■ REQUIRED ACTION ■
Below is a listing. Output every line of it exactly.

[RECORDS SUPPLIED Boundary: Start]

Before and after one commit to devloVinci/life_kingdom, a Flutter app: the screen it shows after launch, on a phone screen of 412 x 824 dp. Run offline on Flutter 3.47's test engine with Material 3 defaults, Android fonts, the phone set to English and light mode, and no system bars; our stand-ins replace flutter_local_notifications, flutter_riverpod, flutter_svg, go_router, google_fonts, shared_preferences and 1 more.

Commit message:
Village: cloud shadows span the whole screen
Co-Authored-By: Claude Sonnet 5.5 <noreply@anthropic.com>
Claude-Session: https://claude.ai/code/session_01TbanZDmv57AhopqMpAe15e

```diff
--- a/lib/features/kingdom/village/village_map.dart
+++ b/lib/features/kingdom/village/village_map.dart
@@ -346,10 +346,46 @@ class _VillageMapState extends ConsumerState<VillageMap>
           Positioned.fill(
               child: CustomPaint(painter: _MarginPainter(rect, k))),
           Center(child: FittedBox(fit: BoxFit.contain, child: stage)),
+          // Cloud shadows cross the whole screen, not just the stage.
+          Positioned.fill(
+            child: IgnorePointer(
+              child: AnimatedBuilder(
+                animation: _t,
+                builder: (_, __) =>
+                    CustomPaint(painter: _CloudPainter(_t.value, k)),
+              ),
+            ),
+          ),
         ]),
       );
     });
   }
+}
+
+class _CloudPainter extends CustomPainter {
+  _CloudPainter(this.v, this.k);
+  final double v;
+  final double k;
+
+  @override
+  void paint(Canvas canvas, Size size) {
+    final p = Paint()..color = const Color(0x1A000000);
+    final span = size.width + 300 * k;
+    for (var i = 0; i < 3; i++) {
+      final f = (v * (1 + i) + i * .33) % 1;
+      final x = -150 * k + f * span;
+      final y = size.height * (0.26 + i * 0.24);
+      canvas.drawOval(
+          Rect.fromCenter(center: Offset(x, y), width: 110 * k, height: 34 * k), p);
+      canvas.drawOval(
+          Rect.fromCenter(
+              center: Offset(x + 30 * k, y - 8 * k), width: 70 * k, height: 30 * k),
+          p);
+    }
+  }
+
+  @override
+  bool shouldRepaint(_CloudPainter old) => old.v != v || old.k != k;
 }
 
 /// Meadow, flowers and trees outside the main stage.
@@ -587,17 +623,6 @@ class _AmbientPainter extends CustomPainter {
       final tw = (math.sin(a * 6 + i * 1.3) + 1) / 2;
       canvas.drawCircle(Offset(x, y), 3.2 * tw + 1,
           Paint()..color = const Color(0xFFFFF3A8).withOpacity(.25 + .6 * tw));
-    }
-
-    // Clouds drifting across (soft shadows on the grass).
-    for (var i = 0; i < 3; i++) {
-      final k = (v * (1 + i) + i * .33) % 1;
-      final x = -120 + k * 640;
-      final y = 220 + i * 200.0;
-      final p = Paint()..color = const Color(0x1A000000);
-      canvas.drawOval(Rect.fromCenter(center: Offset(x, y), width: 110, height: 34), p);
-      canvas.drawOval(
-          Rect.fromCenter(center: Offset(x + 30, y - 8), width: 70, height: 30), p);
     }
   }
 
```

[RECORDS SUPPLIED Boundary: End]

■ ANSWER SPACE ■
Before and after one commit to devloVinci/life_kingdom, a Flutter app: the screen it shows after launch, on a phone screen of 412 x 824 dp. Run offline on Flutter 3.47's test engine with Material 3 defaults, Android fonts, the phone set to English and light mode, and no system bars; our stand-ins replace flutter_local_notifications, flutter_riverpod, flutter_svg, go_router, google_fonts, shared_preferences and 1 more.

Commit message:
Village: cloud shadows span the whole screen
Co-Authored-By: Claude Sonnet 5.5 <noreply@anthropic.com>
Claude-Session: https://claude.ai/code/session_01TbanZDmv57AhopqMpAe15e

```diff
--- a/lib/features/kingdom/village/village_map.dart
+++ b/lib/features/kingdom/village/village_map.dart
@@ -346,10 +346,46 @@ class _VillageMapState extends ConsumerState<VillageMap>
           Positioned.fill(
               child: CustomPaint(painter: _MarginPainter(rect, k))),
           Center(child: FittedBox(fit: BoxFit.contain, child: stage)),
+          // Cloud shadows cross the whole screen, not just the stage.
+          Positioned.fill(
+            child: IgnorePointer(
+              child: AnimatedBuilder(
+                animation: _t,
+                builder: (_, __) =>
+                    CustomPaint(painter: _CloudPainter(_t.value, k)),
+              ),
+            ),
+          ),
         ]),
       );
     });
   }
+}
+
+class _CloudPainter extends CustomPainter {
+  _CloudPainter(this.v, this.k);
+  final double v;
+  final double k;
+
+  @override
+  void paint(Canvas canvas, Size size) {
+    final p = Paint()..color = const Color(0x1A000000);
+    final span = size.width + 300 * k;
+    for (var i = 0; i < 3; i++) {
+      final f = (v * (1 + i) + i * .33) % 1;
+      final x = -150 * k + f * span;
+      final y = size.height * (0.26 + i * 0.24);
+      canvas.drawOval(
+          Rect.fromCenter(center: Offset(x, y), width: 110 * k, height: 34 * k), p);
+      canvas.drawOval(
+          Rect.fromCenter(
+              center: Offset(x + 30 * k, y - 8 * k), width: 70 * k, height: 30 * k),
+          p);
+    }
+  }
+
+  @override
+  bool shouldRepaint(_CloudPainter old) => old.v != v || old.k != k;
 }
 
 /// Meadow, flowers and trees outside the main stage.
@@ -587,17 +623,6 @@ class _AmbientPainter extends CustomPainter {
       final tw = (math.sin(a * 6 + i * 1.3) + 1) / 2;
       canvas.drawCircle(Offset(x, y), 3.2 * tw + 1,
           Paint()..color = const Color(0xFFFFF3A8).withOpacity(.25 + .6 * tw));
-    }
-
-    // Clouds drifting across (soft shadows on the grass).
-    for (var i = 0; i < 3; i++) {
-      final k = (v * (1 + i) + i * .33) % 1;
-      final x = -120 + k * 640;
-      final y = 220 + i * 200.0;
-      final p = Paint()..color = const Color(0x1A000000);
-      canvas.drawOval(Rect.fromCenter(center: Offset(x, y), width: 110, height: 34), p);
-      canvas.drawOval(
-          Rect.fromCenter(center: Offset(x + 30, y - 8), width: 70, height: 30), p);
     }
   }
 
```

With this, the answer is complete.